At 17, Lenny White worked in an assistance center in her native Northern Ireland, washing dishes and serving food. He found that he had a talent for talking to patients with dementia.
"I liked working with them and entering their world," he recalled. "They said," I'm only 30 years old "or" I want my mother. "I would say," Your mother will be back soon ", you would not say" Your mother is dead ".
Even after growing up and becoming a marketing consultant, he never forgot how good it was to talk to dementia patients.
Two decades later, after divorcing, he took a barber class. A friend who worked in a nursing facility hinted at how there was a salon for women there, done in pink, but nothing equivalent for men. So White decided to do one day as a man.
He wore a barber's wand, wore an old-fashioned barber's apron and sprayed the room with a lemon-scented cologne. He lit the music of Dean Martin and Elvis Presley, and a group of men was brought to cut their hair.
They loved him.
"The staff noticed a big difference," recalls White of that day, just over two years ago. While the music was playing, he chatted with the men and walked away. Some who had been agitated relaxed and touched their feet.
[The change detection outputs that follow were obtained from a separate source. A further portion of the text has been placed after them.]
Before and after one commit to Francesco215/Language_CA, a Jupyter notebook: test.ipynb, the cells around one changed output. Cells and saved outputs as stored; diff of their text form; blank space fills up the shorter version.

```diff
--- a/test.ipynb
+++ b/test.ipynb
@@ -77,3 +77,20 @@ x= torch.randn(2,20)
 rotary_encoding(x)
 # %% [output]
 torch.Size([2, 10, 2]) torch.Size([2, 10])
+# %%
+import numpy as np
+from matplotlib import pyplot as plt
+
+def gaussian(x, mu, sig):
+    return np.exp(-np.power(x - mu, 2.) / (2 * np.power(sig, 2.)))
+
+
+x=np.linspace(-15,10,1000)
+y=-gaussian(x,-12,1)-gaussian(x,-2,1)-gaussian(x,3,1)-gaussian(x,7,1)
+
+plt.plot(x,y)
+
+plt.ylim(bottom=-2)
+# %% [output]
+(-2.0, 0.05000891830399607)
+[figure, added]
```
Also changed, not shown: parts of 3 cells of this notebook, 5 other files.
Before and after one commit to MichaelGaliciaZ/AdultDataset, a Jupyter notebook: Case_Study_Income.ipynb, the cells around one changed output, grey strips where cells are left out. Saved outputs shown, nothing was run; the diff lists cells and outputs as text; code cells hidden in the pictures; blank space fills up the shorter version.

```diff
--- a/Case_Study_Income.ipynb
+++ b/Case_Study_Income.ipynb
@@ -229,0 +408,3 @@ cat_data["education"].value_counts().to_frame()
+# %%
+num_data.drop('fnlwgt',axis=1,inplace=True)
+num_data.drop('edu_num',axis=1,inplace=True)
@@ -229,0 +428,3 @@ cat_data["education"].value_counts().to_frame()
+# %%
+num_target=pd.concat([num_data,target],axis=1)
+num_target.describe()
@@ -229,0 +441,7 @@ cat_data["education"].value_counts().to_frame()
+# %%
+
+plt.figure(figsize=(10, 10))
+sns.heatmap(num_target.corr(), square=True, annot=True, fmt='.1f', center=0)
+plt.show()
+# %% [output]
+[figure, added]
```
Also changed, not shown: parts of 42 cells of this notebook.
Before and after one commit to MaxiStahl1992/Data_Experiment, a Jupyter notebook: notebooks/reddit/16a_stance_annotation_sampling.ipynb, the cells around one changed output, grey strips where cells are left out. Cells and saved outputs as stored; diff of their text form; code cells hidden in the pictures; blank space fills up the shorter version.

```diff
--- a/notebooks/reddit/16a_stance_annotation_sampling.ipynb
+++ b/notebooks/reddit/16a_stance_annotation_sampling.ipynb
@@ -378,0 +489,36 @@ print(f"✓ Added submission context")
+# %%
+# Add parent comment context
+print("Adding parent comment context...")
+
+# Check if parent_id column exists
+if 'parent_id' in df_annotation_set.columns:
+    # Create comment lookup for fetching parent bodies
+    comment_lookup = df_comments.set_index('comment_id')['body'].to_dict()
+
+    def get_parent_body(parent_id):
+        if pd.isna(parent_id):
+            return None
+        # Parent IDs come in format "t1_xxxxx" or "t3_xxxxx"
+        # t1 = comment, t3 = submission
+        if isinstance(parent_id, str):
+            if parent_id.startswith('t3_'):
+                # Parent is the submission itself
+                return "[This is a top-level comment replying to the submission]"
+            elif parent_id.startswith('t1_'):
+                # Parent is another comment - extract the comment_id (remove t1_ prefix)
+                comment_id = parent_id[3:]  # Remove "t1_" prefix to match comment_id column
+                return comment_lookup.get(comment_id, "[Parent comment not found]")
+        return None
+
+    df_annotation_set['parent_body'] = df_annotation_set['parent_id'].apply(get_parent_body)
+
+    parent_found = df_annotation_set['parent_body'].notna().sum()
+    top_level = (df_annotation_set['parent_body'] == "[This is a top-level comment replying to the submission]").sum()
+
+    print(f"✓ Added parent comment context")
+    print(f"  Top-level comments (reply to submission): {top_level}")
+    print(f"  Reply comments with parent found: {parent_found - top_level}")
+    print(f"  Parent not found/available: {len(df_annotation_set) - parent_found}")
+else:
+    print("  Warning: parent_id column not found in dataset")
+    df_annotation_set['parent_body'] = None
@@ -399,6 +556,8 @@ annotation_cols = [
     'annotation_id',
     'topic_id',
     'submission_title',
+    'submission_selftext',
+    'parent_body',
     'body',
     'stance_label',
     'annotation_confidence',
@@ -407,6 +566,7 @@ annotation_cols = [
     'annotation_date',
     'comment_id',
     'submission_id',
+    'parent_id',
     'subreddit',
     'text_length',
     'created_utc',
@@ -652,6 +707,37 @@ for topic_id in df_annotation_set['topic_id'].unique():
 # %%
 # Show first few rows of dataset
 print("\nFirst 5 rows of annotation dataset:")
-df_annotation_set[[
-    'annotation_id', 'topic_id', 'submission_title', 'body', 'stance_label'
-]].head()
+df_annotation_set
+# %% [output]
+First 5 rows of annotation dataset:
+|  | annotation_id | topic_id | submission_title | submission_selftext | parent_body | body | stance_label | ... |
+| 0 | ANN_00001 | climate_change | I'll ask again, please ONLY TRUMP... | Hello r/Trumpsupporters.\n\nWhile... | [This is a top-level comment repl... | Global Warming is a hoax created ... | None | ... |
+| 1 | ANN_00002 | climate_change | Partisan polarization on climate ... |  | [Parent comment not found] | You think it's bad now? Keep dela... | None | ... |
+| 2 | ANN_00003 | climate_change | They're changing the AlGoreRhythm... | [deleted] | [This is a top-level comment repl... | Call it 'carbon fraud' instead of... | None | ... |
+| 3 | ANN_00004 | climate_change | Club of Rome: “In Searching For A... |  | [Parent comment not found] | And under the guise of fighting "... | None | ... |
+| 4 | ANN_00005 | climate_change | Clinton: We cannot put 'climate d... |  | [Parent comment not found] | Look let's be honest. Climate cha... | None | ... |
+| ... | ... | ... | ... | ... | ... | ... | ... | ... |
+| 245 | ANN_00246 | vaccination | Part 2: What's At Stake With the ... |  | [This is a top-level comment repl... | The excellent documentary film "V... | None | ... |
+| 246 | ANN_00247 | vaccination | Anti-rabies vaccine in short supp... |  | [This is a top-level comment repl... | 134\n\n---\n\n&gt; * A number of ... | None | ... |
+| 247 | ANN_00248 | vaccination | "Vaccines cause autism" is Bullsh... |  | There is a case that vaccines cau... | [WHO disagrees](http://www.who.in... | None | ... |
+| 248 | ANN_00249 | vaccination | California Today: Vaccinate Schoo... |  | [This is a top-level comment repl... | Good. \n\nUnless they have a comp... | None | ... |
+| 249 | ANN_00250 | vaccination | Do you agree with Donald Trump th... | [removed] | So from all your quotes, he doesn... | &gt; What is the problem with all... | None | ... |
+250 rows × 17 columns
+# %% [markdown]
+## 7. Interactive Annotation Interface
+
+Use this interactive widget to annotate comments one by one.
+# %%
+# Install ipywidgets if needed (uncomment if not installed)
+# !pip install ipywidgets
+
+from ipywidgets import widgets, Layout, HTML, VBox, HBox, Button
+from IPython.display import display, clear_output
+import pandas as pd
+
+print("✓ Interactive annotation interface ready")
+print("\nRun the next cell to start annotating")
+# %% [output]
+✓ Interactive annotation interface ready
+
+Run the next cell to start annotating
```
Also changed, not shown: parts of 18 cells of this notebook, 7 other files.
The word spread to other care facilities, and so White, who lives in Bangor, Northern Ireland, became Lenny the Mobile Barber, traveling to the UK and beyond to deliver an old hot towel and a cut of hair to men with dementia.
Research has shown that people with dementia respond well to stimuli like music, especially if they are familiar songs of their youth and to visual cues that appeal to their youth.
White's outfit now includes a portable jukebox loaded with old and a barking robotic dog and is a big hit with the men. (Some have mistaken him for dogs they knew as young).
He talks while he stops, asking where they came from, what kind of work they had and what their old barber was using. "It's very different to have a man who cuts a woman's hair," he said. "You can have chats between men and men".
"It's all a multi-sensory experience," said Rhonda Robinson, a living manager supported by the South Eastern Health and Social Care Trust, which includes two dementia facilities in Northern Ireland. "It's very therapeutic for our dementia clients, even those with very difficult conditions."
White has men come into a group, which mimics the camaraderie found in a real barber. "They are recovering their young days when they are sitting and waiting for a haircut," said Robinson. Sometimes they sing or dance music while they are waiting.
"See the smile on their face," Wendy Carleton of Greyabbey, Northern Ireland, whose father, a retired farmer with dementia in the frontal lobe, received haircuts from White. "It gives them a little dignity".
With dementia, moments of fear or confusion can creep in. When it happens to one of his clients, White lowers the music. "It's Lenny," he will say. "You're fine, I'm your barber, I'm just here to give you a haircut." Sometimes he holds the hand of the man while he cuts his hair, or touches his shoulder to reassure him.
When he leaves them, their eyebrows cut, the nose and hair of his ears cut, the smooth and bright cheeks of aftershave, he feels relieved. "I know I made a difference in their lives," he said. "It could only be half an hour, but that half-hour will set them up for the rest of the day, they feel good about themselves for the rest of the day."
White said he was in touch with the men he cut his hair, and he encouraged the inevitable return visits when he discovered that some of them had gone. At one point he hit him, he said, "I'm their last barber."
Once a year, White brings his dog and his barber across the Atlantic in New Jersey. For those trips, bring CDs of traditional Irish songs.
"I've been in the industry for a long time, and let me tell you, it was breathtaking," said Renee Chimento, a lifestyle director at Chelsea in Montville, an assisted living community in Montville, NJ, where White visited a few weeks ago. "He does it from the heart, people feel it."
Now he bought a lemon-flavored cologne. And when the regular barber of the structure arrives next week, "I want to make sure you play music".